Combining A Land Itinerary

It makes sense to add on a few days on land when cruising from one port to another. If you want to spend a few days touring a city, either fly in a few days earlier or stay longer after your cruise ends.

In the United States, add on extra days in Florida to visit the theme parks. Take to trip to Las Vegas from Los Angeles. The possibilities are endless.

Some cruise passengers create their own itinerary by combining one cruise with a drive to another port. From there, they reposition to another area. By combining driving and train tours with repositioning journeys, they create a self-guided world expedition.

Which Lines Offer Repositioning Cruises?

The following cruise lines offer repositioning cruises: Azamara, Carnival, Celebrity, Costa Cruises, Cruise & Maritime Voyages, Cunard, Holland America, MSC Cruises, Norwegian, Oceanic Cruises, P & O Cruises, Ponant, Princess, Pullmantur, Regent, Royal Caribbean, Seabourn, SeaDream Yacht Club, Silversea, Viking Cruises, Windstar.

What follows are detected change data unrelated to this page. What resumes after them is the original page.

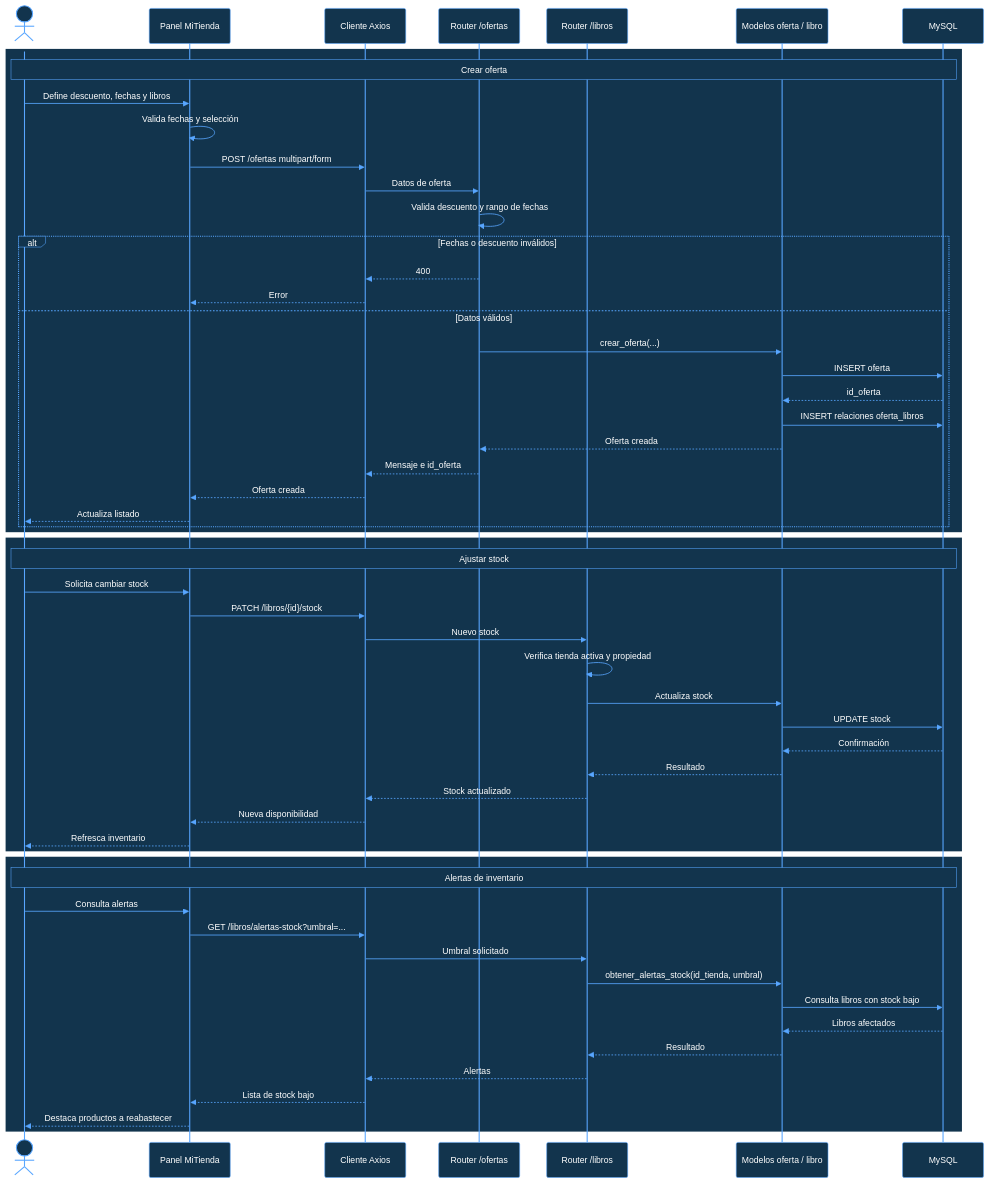
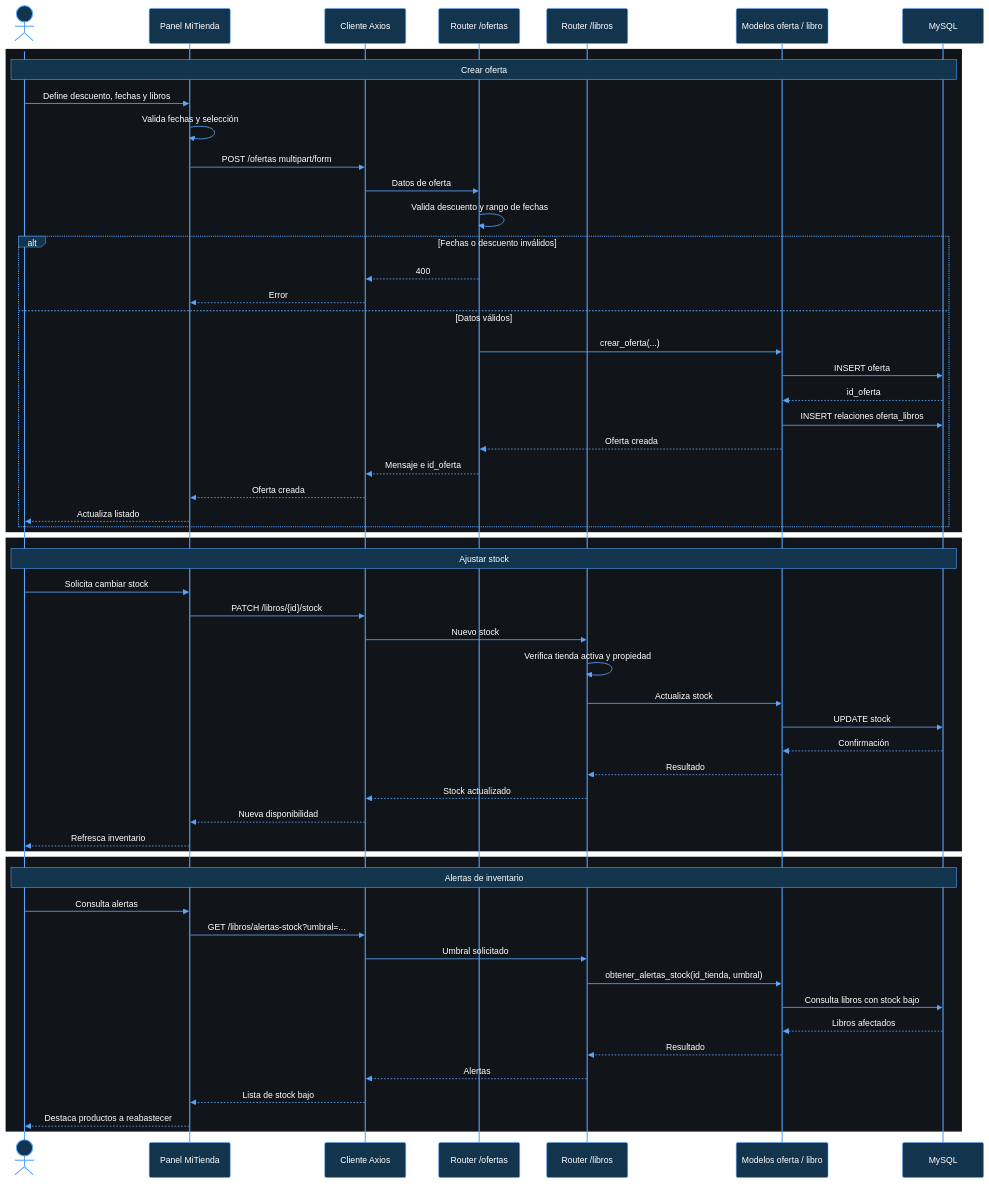
The eighth of 15 diagrams in docs/diagramas-secuencia-bookyhome.md (crisleon93/bookyhome), drawn with Mermaid before and after one commit. The commit also changed other lines of this file and 30 other files, not shown here.

First line of the commit message:
docs: revisa y organiza la documentacion UML de BookyHome

````diff
--- a/docs/diagramas-secuencia-bookyhome.md
+++ b/docs/diagramas-secuencia-bookyhome.md
@@ -423,62 +427,62 @@
 ```mermaid
-%%{init: {"theme":"base","themeVariables":{"background":"#0B1020","primaryColor":"#12344D","primaryTextColor":"#FFFFFF","primaryBorderColor":"#58A6FF","lineColor":"#58A6FF","textColor":"#FFFFFF","actorBkg":"#12344D","actorBorder":"#58A6FF","actorTextColor":"#FFFFFF","actorLineColor":"#58A6FF","signalColor":"#58A6FF","signalTextColor":"#FFFFFF","labelBoxBkgColor":"#12344D","labelBoxBorderColor":"#58A6FF","labelTextColor":"#FFFFFF","loopTextColor":"#FFFFFF","noteBkgColor":"#12344D","noteBorderColor":"#58A6FF","noteTextColor":"#FFFFFF","activationBkgColor":"#12344D","activationBorderColor":"#58A6FF","sequenceNumberColor":"#FFFFFF"}}}%%
+%%{init: {"theme":"base","themeVariables":{"background":"#000000","primaryColor":"#12344D","primaryTextColor":"#FFFFFF","primaryBorderColor":"#58A6FF","lineColor":"#58A6FF","textColor":"#FFFFFF","actorBkg":"#12344D","actorBorder":"#58A6FF","actorTextColor":"#FFFFFF","actorLineColor":"#58A6FF","signalColor":"#58A6FF","signalTextColor":"#FFFFFF","labelBoxBkgColor":"#12344D","labelBoxBorderColor":"#58A6FF","labelTextColor":"#FFFFFF","loopTextColor":"#FFFFFF","noteBkgColor":"#12344D","noteBorderColor":"#58A6FF","noteTextColor":"#FFFFFF","activationBkgColor":"#12344D","activationBorderColor":"#58A6FF","sequenceNumberColor":"#FFFFFF"}}}%%
 sequenceDiagram
     actor Vendedor
     participant UI as Panel MiTienda
     participant Axios as Cliente Axios
     participant Ofertas as Router /ofertas
     participant Libros as Router /libros
     participant Modelo as Modelos oferta / libro
     participant DB as MySQL
 
-    rect rgb(18, 52, 77)
+    rect rgb(17, 20, 24)
     Note over Vendedor,DB: Crear oferta
     Vendedor->>UI: Define descuento, fechas y libros
     UI->>UI: Valida fechas y selección
     UI->>Axios: POST /ofertas multipart/form
     Axios->>Ofertas: Datos de oferta
     Ofertas->>Ofertas: Valida descuento y rango de fechas
     alt Fechas o descuento inválidos
         Ofertas-->>Axios: 400
         Axios-->>UI: Error
     else Datos válidos
         Ofertas->>Modelo: crear_oferta(...)
         Modelo->>DB: INSERT oferta
         DB-->>Modelo: id_oferta
         Modelo->>DB: INSERT relaciones oferta_libros
         Modelo-->>Ofertas: Oferta creada
         Ofertas-->>Axios: Mensaje e id_oferta
         Axios-->>UI: Oferta creada
         UI-->>Vendedor: Actualiza listado
     end
     end
 
-    rect rgb(18, 52, 77)
+    rect rgb(17, 20, 24)
     Note over Vendedor,DB: Ajustar stock
     Vendedor->>UI: Solicita cambiar stock
     UI->>Axios: PATCH /libros/{id}/stock
     Axios->>Libros: Nuevo stock
     Libros->>Libros: Verifica tienda activa y propiedad
     Libros->>Modelo: Actualiza stock
     Modelo->>DB: UPDATE stock
     DB-->>Modelo: Confirmación
     Modelo-->>Libros: Resultado
     Libros-->>Axios: Stock actualizado
     Axios-->>UI: Nueva disponibilidad
     UI-->>Vendedor: Refresca inventario
     end
 
-    rect rgb(18, 52, 77)
+    rect rgb(17, 20, 24)
     Note over Vendedor,DB: Alertas de inventario
     Vendedor->>UI: Consulta alertas
     UI->>Axios: GET /libros/alertas-stock?umbral=...
     Axios->>Libros: Umbral solicitado
     Libros->>Modelo: obtener_alertas_stock(id_tienda, umbral)
     Modelo->>DB: Consulta libros con stock bajo
     DB-->>Modelo: Libros afectados
     Modelo-->>Libros: Resultado
     Libros-->>Axios: Alertas
     Axios-->>UI: Lista de stock bajo
     UI-->>Vendedor: Destaca productos a reabastecer
     end
 ```
````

In conclusion, repositioning cruises are suited to those who have plenty of time, usually the retired. They are also great for those seeking a cruise deal and who like the long days at sea. Before you book one, read some reviews online to ensure it’s suited for you.

Happy travels ~ Karen